39e02633ccf8 redis-cluster-node:latest "/sbin/my_init" 5 hours ago Up 5 hours 0.0.0.0:7001->6379/tcp node1 2.334 MB
[email protected]:/home/sam#

Here we can see 3 redis containers, named node1, node2 and node3 – all with a dedicated ‘7001-7003’ port that maps straight to the Redis servers port.

To test this is working, we can use ‘redis-cli’ on another server and try and login to the ‘host server’ using the port 7001 and the host servers 192.168.x.x IP, as below:

[email protected]:/home/sam# redis-cli -h 192.168.0.2 -p 7001
redis 192.168.0.16:7001>
[email protected]:/home/sam# redis-cli -h 192.168.0.2 -p 7002
redis 192.168.0.16:7002>
[email protected]:/home/sam# redis-cli -h 192.168.0.2 -p 7003
redis 192.168.0.16:7003>
[email protected]:/home/sam# redis-cli -h 192.168.0.2 -p 7005
Could not connect to Redis at 192.168.0.2:7005: Connection refused
not connected>

As you can see, I can connect through to the 3 instances using their port + the host servers IP (all docker IPs’ are on 172.17.0.0/24 range). When i try an incorrect port it fails (just to prove that ALL ports dont end up in a redis server!!).

6. Configure Redis slaves

Now we have 3 individual redis servers, we want to link them together so that we can test scalability/monitoring of clusters or whatever our reason is for setting this all up! 🙂

We will need to configure node2 and node3 to be slaves of node1 which will be our master; we can do this easily by modifying /etc/redis/redis.conf.

To do this we will take advantage of our SSH configuration earlier – simply find out the IP address of the containers for node2 and node3, SSH into them, modify the config and then restart the container, as below:

[email protected]:/home/sam# docker inspect node1 | grep IPA
"IPAddress": "172.17.0.46",
[email protected]:/home/sam# docker inspect node2 | grep IPA
"IPAddress": "172.17.0.47",
[email protected]:/home/sam# ssh [email protected]
[email protected]'s password:
Last login: Tue Jan 13 11:47:31 2015 from 172.17.42.1
[email protected]:~# nano /etc/redis/redis.conf

In this config file we need to find the line ‘slaveof’ and uncomment and modify it to the IP address of node1 – similar to below:

[email protected]:~# cat /etc/redis/redis.conf | grep slaveof
# Master-Slave replication.
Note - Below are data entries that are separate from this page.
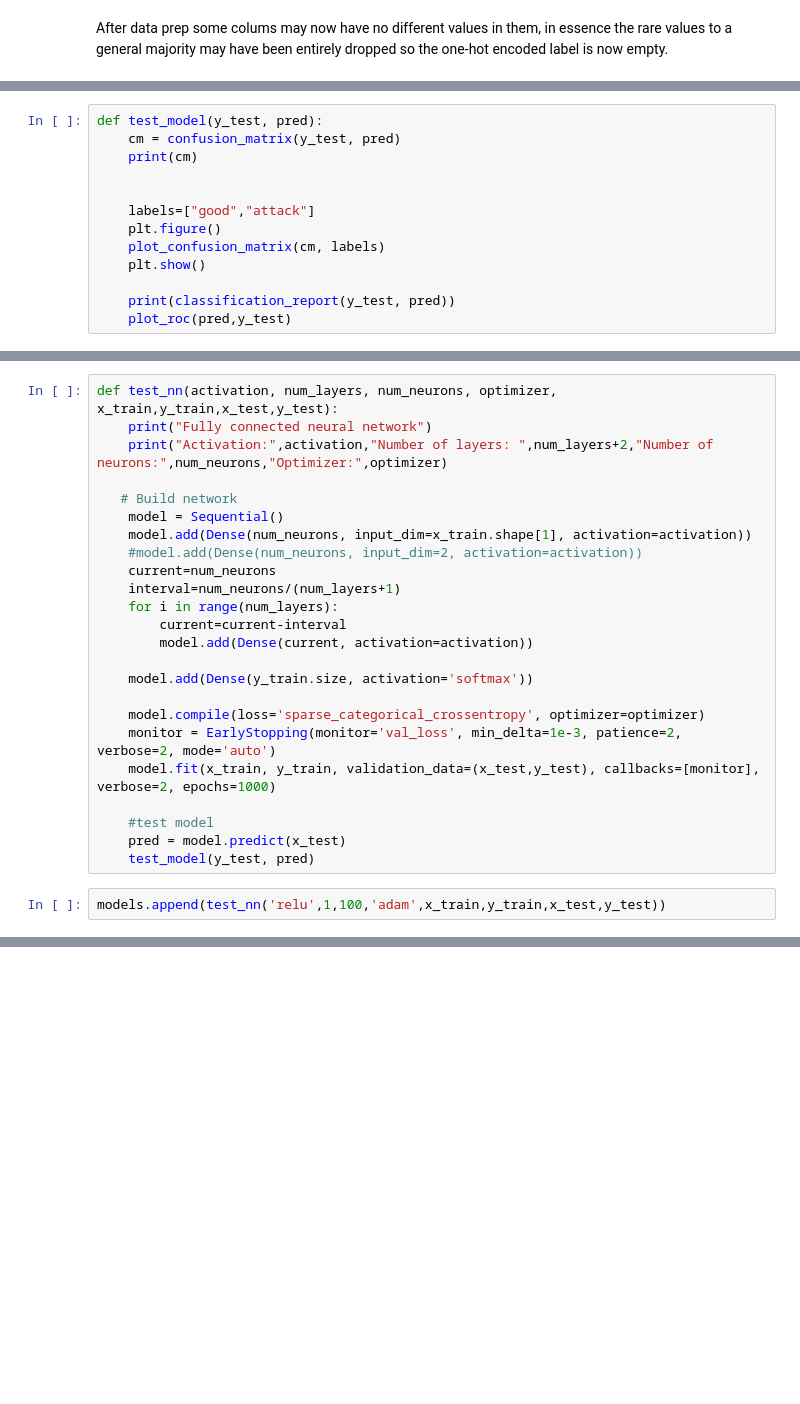
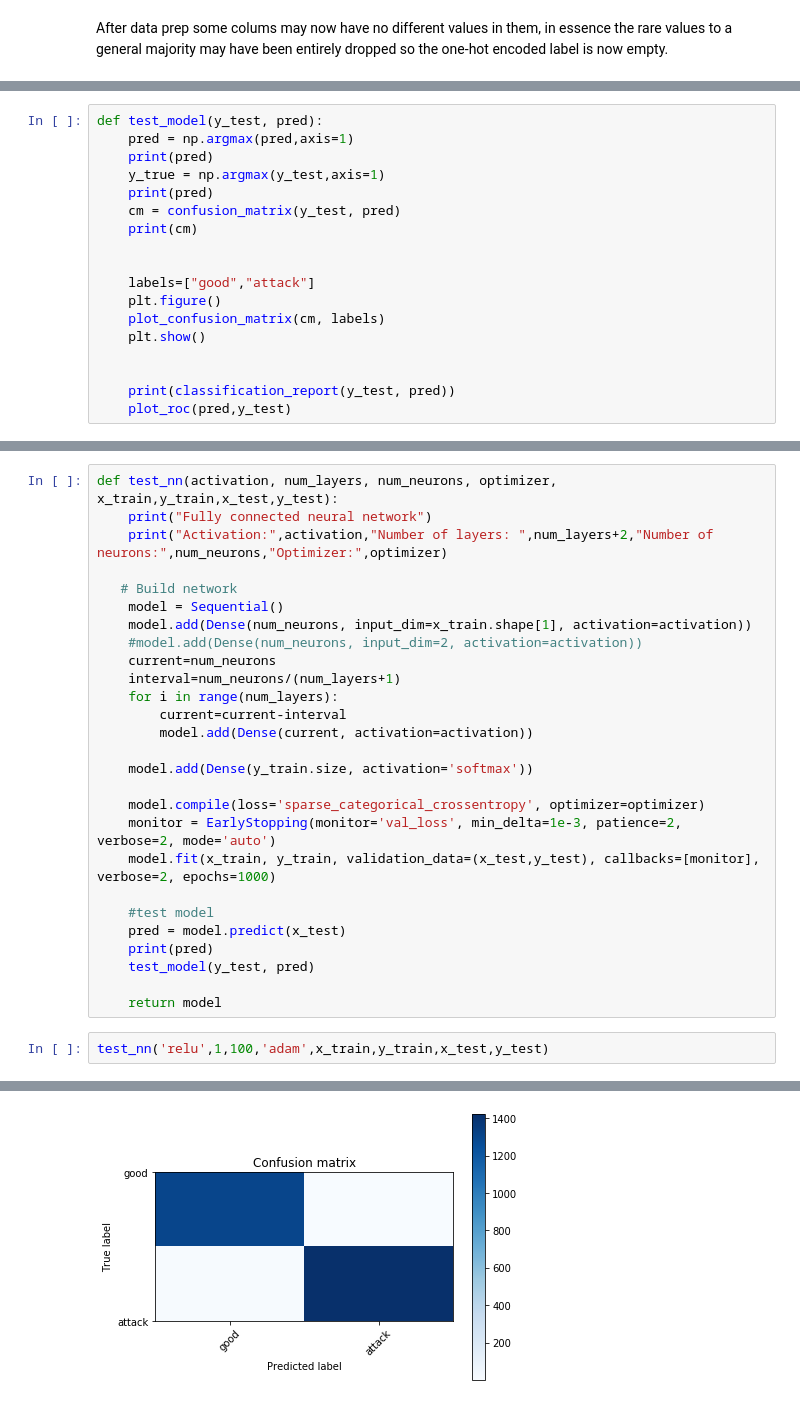
Before and after one commit to ace-english/csc180, a Jupyter notebook: a2/Ace_English_a2-Copy1.ipynb, the cells around one changed output, grey strips where cells are left out. Cells and saved outputs as stored; diff of their text form; blank space fills up the shorter version.

```diff
--- a/a2/Ace_English_a2-Copy1.ipynb
+++ b/a2/Ace_English_a2-Copy1.ipynb
@@ -352,5 +353,9 @@ All of the same from Neural Network plus **kernal number** and **kernal size**
 # %%
 def test_model(y_test, pred):
+    pred = np.argmax(pred,axis=1)
+    print(pred)
+    y_true = np.argmax(y_test,axis=1)
+    print(pred)
     cm = confusion_matrix(y_test, pred)
     print(cm)
 
@@ -360,5 +365,6 @@ def test_model(y_test, pred):
     plot_confusion_matrix(cm, labels)
     plt.show()
 
+
     print(classification_report(y_test, pred))
     plot_roc(pred,y_test)
@@ -446,9 +391,12 @@ def test_nn(activation, num_layers, num_neurons, optimizer, x_train,y_train,x_te
 
     #test model
     pred = model.predict(x_test)
+    print(pred)
     test_model(y_test, pred)
+
+    return model
 # %%
-models.append(test_nn('relu',1,100,'adam',x_train,y_train,x_test,y_test))
+test_nn('relu',1,100,'adam',x_train,y_train,x_test,y_test)
 # %% [output]
 Fully connected neural network
 Activation: relu Number of layers:  3 Number of neurons: 100 Optimizer: adam
@@ -473,0 +425 @@ ValueError: Classification metrics can't handle a mix of binary and continuous-m
+[figure, added]
```
Also changed, not shown: parts of 14 cells of this notebook.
Use slaveof to make a Redis instance a copy of
slaveof 172.17.0.46 6379
[email protected]:~#

Finally, restart the container using ‘docker restart node2’ (for example), and it should now be a slave of the master Redis server on node1. To verify this, use redis-cli to login to node1 and node2 on seperate terminals and use ‘set hello world’ on node1, and ‘get hello’ on node2. If it works it should look like the following:

[email protected]:/home/sam# redis-cli -h 192.168.0.16 -p 7001
redis 192.168.0.12:7001> set hello world
OK
redis 192.168.0.12:7001> exit
[email protected]:/home/sam# redis-cli -h 192.168.0.16 -p 7002
redis 192.168.0.12:7002> get hello
"world"
redis 192.168.0.12:7002> exit
[email protected]:/home/sam#

And there you have it! 3 redis servers setup in a h-scale fashion (well, using slaves!) in docker – using your own phusion-based image. Marvellous!

Next steps

In my next blog, I will show you how to monitor your Redis cluster using Opsview so that you can get a nice pretty dashboard for your Redis stats, as below: